20210422 Spotlight Devotion for 29 April
Why is Jesus ‘The Good Shepherd’?
This edition of ‘Spotlight’ features one of several schools and congregations across our District that are named after Jesus, the Good Shepherd. Traditionally, the fourth Sunday of Easter is known as ‘Good Shepherd Sunday,’ featuring readings from ‘the Good Shepherd Chapter’ of Scripture, John 10.
When Jesus says, “I am the Good Shepherd” (v.11), what is he saying to us?” John 10:11-18 gives us Jesus’ answer to that question.
- Jesus is the Good shepherd because he ‘loves his people to death’ – literally.
Jesus said, “The Good Shepherd lays down his life for the sheep” (v.11). He is ‘Good’ because he is totally committed to us, so committed that he is prepared to make the supreme sacrifice for us – and he did!
- Jesus is the Good Shepherd because he owns us as his very own.

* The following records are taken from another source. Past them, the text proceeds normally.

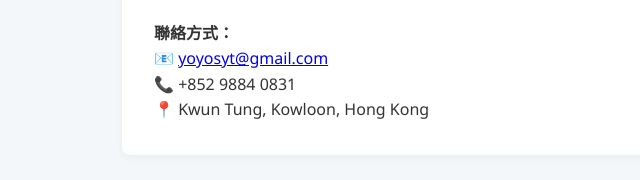
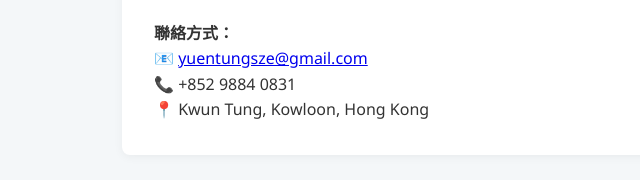
Before and after one commit to yuentungs/yuentungsze, a plain HTML site: page index.html in a window 1280 px wide. Shown: the part 620-800 px from the top of the page, 0-640 px from the left. Drawn offline with Linux system fonts and the light colour scheme.

Commit message:
Update email contact in index.html

```diff
--- a/index.html
+++ b/index.html
@@ -30,7 +30,7 @@
             <p>我是 Yuen Tung Sze (Sze)，目前擔任周生生高級經理。我具備強大的組織、分析與領導能力，能壓力下高效處理多項任務。我熱衷於創新與持續學習，並流利使用英語、普通話及廣東話。</p>
             <div style="margin-top: 1.5rem;">
                 <strong>聯絡方式：</strong><br>
-                📧 <a href="mailto:yoyosyt@gmail.com">yoyosyt@gmail.com</a><br>
+                📧 <a href="mailto:yuentungsze@gmail.com">yuentungsze@gmail.com</a><br>
                 📞 +852 9884 0831<br>
                 📍 Kwun Tung, Kowloon, Hong Kong
             </div>
```
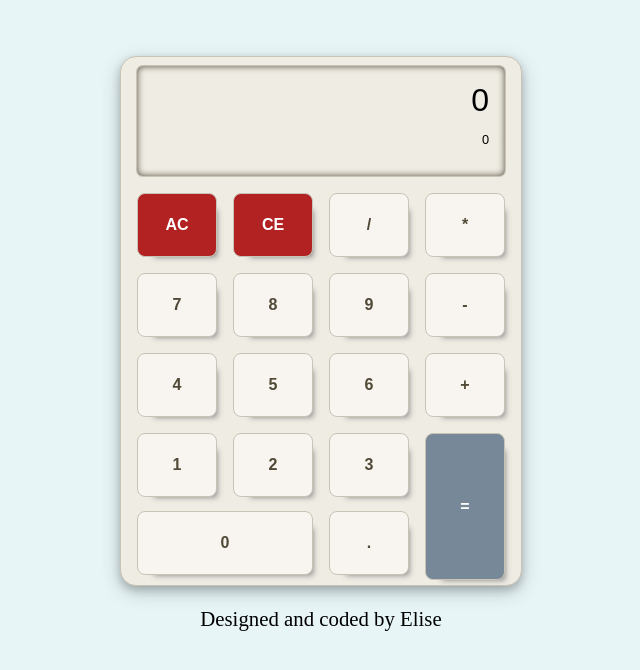
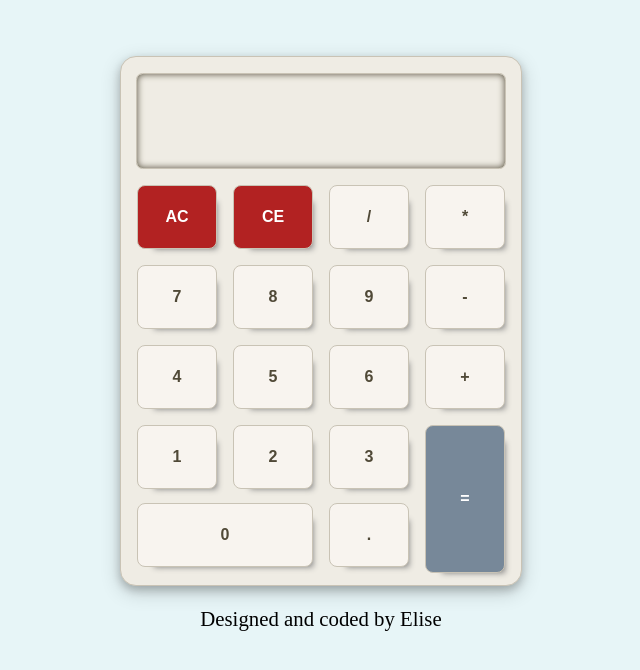
Before and after one commit to elisery/calculator-react, a React (Create React App) app: page / in a window 1280 px wide. Shown: the top 670 px of the page, without its empty margins (319-959 px from the left). Built offline with nearby package versions, Linux system fonts and the light colour scheme.

Commit message:
Add functionality for lower calculator display

```diff
--- a/src/components/App.jsx
+++ b/src/components/App.jsx
@@ -8,7 +8,7 @@ class App extends Component {
   constructor(props) {
     super(props);
     this.state = {
-      displayVal: [0],
+      displayVal: [''],
       displayOp: [],
       decimalFlag: false
     }
@@ -23,9 +23,7 @@ class App extends Component {
     } else if (val === 'CE') {
       this.clearEntry();
     } else if (this.isOperator(val)) {
-      /*
-      1. add to displayOp and clear display val
-      */
+      this.operationsDisplay(val);
     } else {
       this.mainDisplay(val);
     }
@@ -53,7 +51,6 @@ class App extends Component {
   mainDisplay(val) {
     /* Display values in main calc display */
     const displayArr = this.state.displayVal;
-    const displayOpArr = this.state.displayOp;
     /*
 
     */
@@ -70,8 +67,18 @@ class App extends Component {
     this.setState({ displayVal: displayArr });
   }
 
-  operationsDisplay() {
+  operationsDisplay(val) {
     /* Display values and operations in lower display */
+    /*
+    1. display the displayOp joined arr PLUS a the state of the displayVal
+    */
+    const newVal = this.state.displayVal.join('');
+    const opArr = this.state.displayOp;
+    opArr.push(newVal);
+    opArr.push(val);
+    this.setState({ displayOp: opArr });
+    this.setState({ displayVal: [0] });
+    console.log(this.state.displayOp);
   }
 
   allClear() {
@@ -89,7 +96,7 @@ class App extends Component {
     return(
       <div>
         <main className="main-layout main-shadow main-border">
-          <Display mainValue={displayVal}/>
+          <Display mainValue={displayVal} opValue={displayOp}/>
           <ButtonPad onButtonDisplayClick={this.buttonPress}/>
         </main>
         <Footer />
--- a/src/components/Display.jsx
+++ b/src/components/Display.jsx
@@ -1,14 +1,15 @@
 import React from "react";
 
 const Display = props => {
-  const { mainValue } = props;
+  const { mainValue, opValue } = props;
+  const operationsDisplay = opValue.concat(mainValue);
   const mainDisplayVal = mainValue.join('');
   return(
     <div className="display inside-border">
       {/* <input type="text" className="main" maxLength="21" value={mainDisplayVal} /> */}
       <p className="main" maxLength="21">{mainDisplayVal}</p>
       {/* <input type="text" className="calculations" maxLength="21"/> */}
-      <p className="calculations" maxLength="21">{mainDisplayVal}</p>
+      <p className="calculations" maxLength="21">{operationsDisplay}</p>
     </div>
   )
 
```
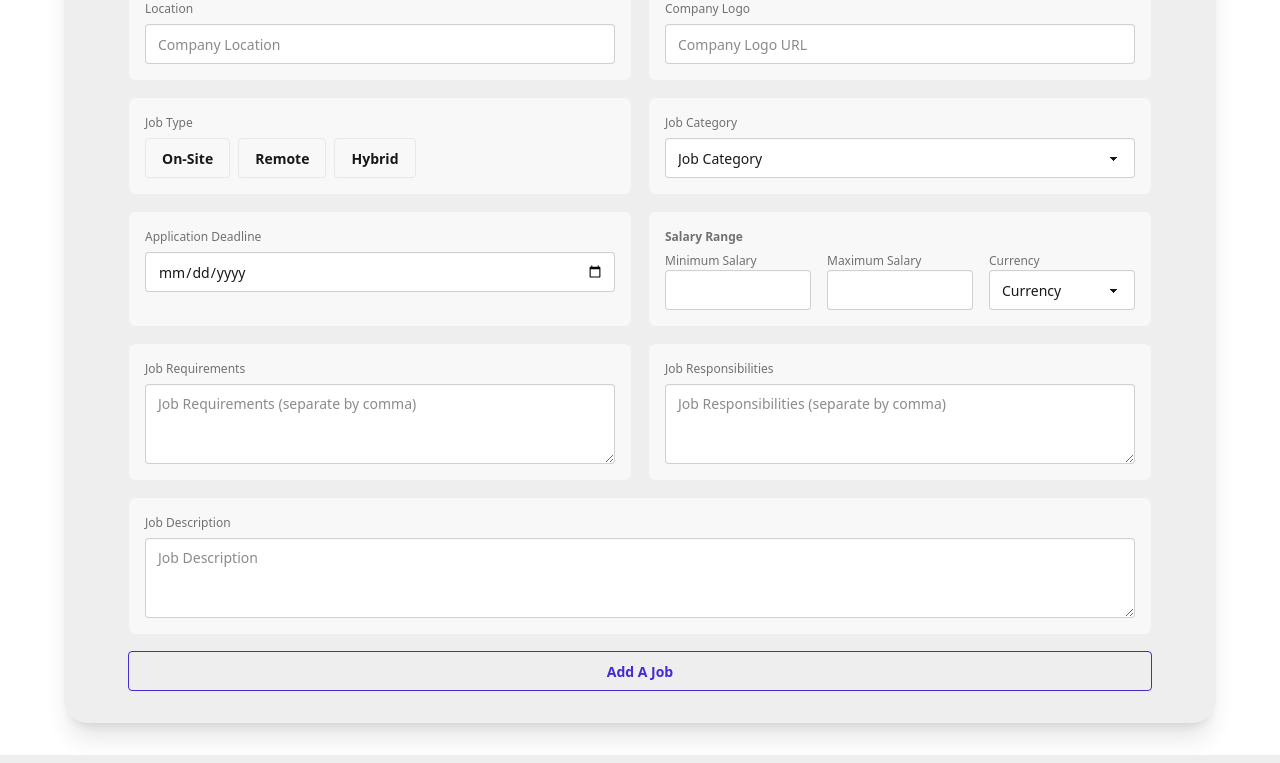
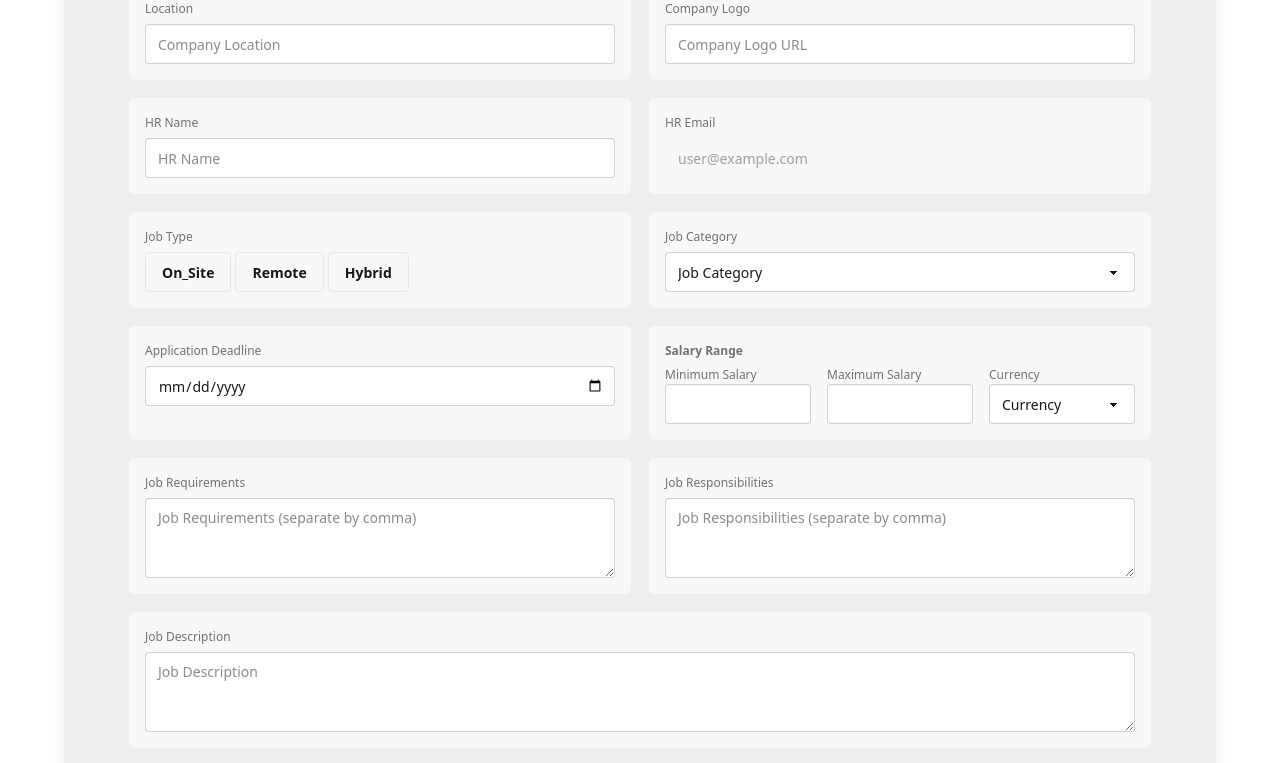
Before and after one commit to mahfuzarrahmanmunna/career-code-client, a React (Vite) app: page /add-job in a window 1280 px wide. Shown: the part 360-1123 px from the top of the page. Built offline with nearby package versions, Linux system fonts and the light colour scheme; no server answers; sample sign-in values are in the browser's storage.

Commit message:
added the ful fill addjobs components and pages

```diff
--- a/src/Pages/AddJobs/AddJobs.jsx
+++ b/src/Pages/AddJobs/AddJobs.jsx
@@ -1,9 +1,51 @@
 import React from 'react';
+import useAuth from '../../Hooks/useAuth';
+import axios from 'axios';
+import Swal from 'sweetalert2';
 
 const AddJobs = () => {
+    const { user } = useAuth()
 
     const handleAAddJob = e => {
         e.preventDefault()
+        const form = e.target;
+        const formData = new FormData(form);
+        const data = Object.fromEntries(formData.entries());
+        console.log('data', data);
+
+        // Process the salary range data
+        const { min, max, currency, ...newJob } = data;
+        newJob.salaryRange = { min, max, currency }
+
+        // process the requirements
+        const requirementsString = newJob.requirements;
+        const requirementsDirty = requirementsString.split(',')
+        const requirementsCleaned = requirementsDirty.map(req => req.trim())
+        newJob.requirements = requirementsCleaned;
+        console.log('requirements', newJob.requirements);
+        // newJob.requirements = newJob.requirements.split(',').map(req => req.trim());   // one line solutions
+
+        // process the responsibilities
+        newJob.responsibilities = newJob.responsibilities.split(',').map(res => res.trim())
+        newJob.status = 'active'; // default status
+        console.log(newJob);
+
+        // Save the job to the database
+        axios.post('http://localhost:3000/jobs', newJob)
+            .then(res => {
+                if (res.data.insertedId) {
+                    Swal.fire({
+                        position: "top-end",
+                        icon: "success",
+                        title: "Your Job has been added successfully",
+                        showConfirmButton: false,
+                        timer: 1500
+                    });
+                }
+            })
+            .catch(err => {
+                console.log(err.code);
+            })
     }
     return (
         <div className="px-4">
@@ -27,22 +69,34 @@ const AddJobs = () => {
                         {/* Company Location */}
                         <fieldset className="fieldset bg-base-200 border-base-300 rounded-box w-full border p-4">
                             <label className="label">Location</label>
-                            <input type="text" className="input w-full" placeholder="Company Location" />
+                            <input type="text" name='location' className="input w-full" placeholder="Company Location" />
                         </fieldset>
 
                         {/* Company Logo URL */}
                         <fieldset className="fieldset bg-base-200 border-base-300 rounded-box w-full border p-4">
                             <label className="label">Company Logo</label>
-                            <input type="url" className="input w-full" placeholder="Company Logo URL" />
+                            <input type="url" name='company_logo' className="input w-full" placeholder="Company Logo URL" />
+                        </fieldset>
+
+                        {/* HR name */}
+                        <fieldset className="fieldset bg-base-200 border-base-300 rounded-box w-full border p-4">
+                            <label className="label">HR Name</label>
+                            <input type="text" name='hr_name' className="input w-full" placeholder="HR Name" />
+                        </fieldset>
+
+                        {/* HR email */}
+                        <fieldset className="fieldset bg-base-200 border-base-300 rounded-box w-full border p-4">
+                            <label className="label">HR Email</label>
+                            <input value={user?.email} disabled type="email" name='hr_email' className="input w-full" placeholder="HR Email" />
                         </fieldset>
 
                         {/* Job Type */}
                         <fieldset className="fieldset bg-base-200 border-base-300 rounded-box w-full border p-4">
                             <label className="label">Job Type</label>
-                            <div className="flex flex-wrap gap-2">
-                                <input className="btn" type="radio" name="jobType" aria-label="On-Site" />
-                                <input className="btn" type="radio" name="jobType" aria-label="Remote" />
-                                <input className="btn" type="radio" name="jobType" aria-label="Hybrid" />
+                            <div className="filter">
+                                <input className="btn" type="radio" name="jobType" value='On-Site' aria-label="On_Site" />
+                                <input className="btn" type="radio" name="jobType" value='Remote' aria-label="Remote" />
+                                <input className="btn" type="radio" name="jobType" value='Hybrid' aria-label="Hybrid" />
                             </div>
                         </fieldset>
 
@@ -60,7 +114,7 @@ const AddJobs = () => {
                         {/* Application Deadline */}
                         <fieldset className="fieldset bg-base-200 border-base-300 rounded-box w-full border p-4">
                             <label className='label'>Application Deadline</label>
-                            <input type="date" className="input w-full" />
+                            <input type="date" name='deadline' className="input w-full" />
                         </fieldset>
 
                         {/* Salary Range */}
@@ -106,9 +160,7 @@ const AddJobs = () => {
                             <textarea className="textarea w-full" name='description' placeholder="Job Description"></textarea>
                         </fieldset>
                     </div>
-                    <fieldset className="btn btn-primary btn-outline btn-block p-4 mt-4">
-                        <input type="submit" value="Add A Job" />
-                    </fieldset>
+                    <input type="submit" value="Add A Job" className="btn btn-primary btn-outline btn-block p-4 mt-4" />
                 </form>
             </div>
         </div>
```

He purchased and won us with his own precious blood, shed on the cross for us. He reminds us that he is not like the “hired hand” who, “when he sees the wolf coming, abandons the sheep and runs away.” (v.12-13). Jesus does not just care for us because it is his job to do so. Our welfare is his first priority because we belong to him.
- Jesus is the Good Shepherd because our relationship with him is important.
Jesus said, “I know my sheep and my sheep know me – just as the Father knows me and I know the Father “ (v.14-15). We are not just statistics in a book or faces in a crowd. He knows each of us by name; He knows all about us, and he wants to be known personally by us. He came and personally shared our nature and our struggles when he lived as a human being and when he laid down his life for us. He wants us to know that he is a Good Shepherd who we can trust completely and that he is available for us to call on him at any time. He wants our relationship with him to be like his own relationship with God the Father.
- Jesus is the Good Shepherd because he never ‘writes people off’.
No matter how far people stray from his fold he still regards them as his sheep. Jesus said, “I have other sheep that are not of this sheep pen. I must bring them also. They too will listen to my voice.” It is his earnest desire and prayer that “there shall be one flock and one shepherd” (v.16). In the parable of the lost sheep, Jesus reminds us that it is in his shepherd-heart to “leave the 99” for a while to go and search “for the one which is lost.”
- Jesus is the Good Shepherd because he honours his heavenly Father.
Throughout his earthly ministry Jesus made it plain that he was not following his own wishes but was completely obedient to the Father’s will and command. He tells us in this text that the authority to “lay down his life” and “to take it up again” comes from his heavenly Father. His “authority” to shepherd the people of God also comes from the “Father” (v.17, 18). He is perfectly obedient to – and gains his authority from – God the Father himself.
Being the good leader that he is, Jesus does not only say why he is The Good Shepherd; he also demonstrates it. As we read through the Gospels of Matthew, Mark, Luke and John, we see him modelling the shepherding role among his disciples. We see him praying for them, making himself available to them in time of need, cultivating a relationship with them through daily contact, listening to them, comforting them, calling them back when they strayed, and finally, giving his own life for them on the cross and being raised again to bring them the assurance of forgiveness, new life and eternal salvation.
Jesus is our ‘Good Shepherd’ because he has done – and still does – the same for us!
Pastor Lester Priebbenow
District Bishop, Victoria and Tasmania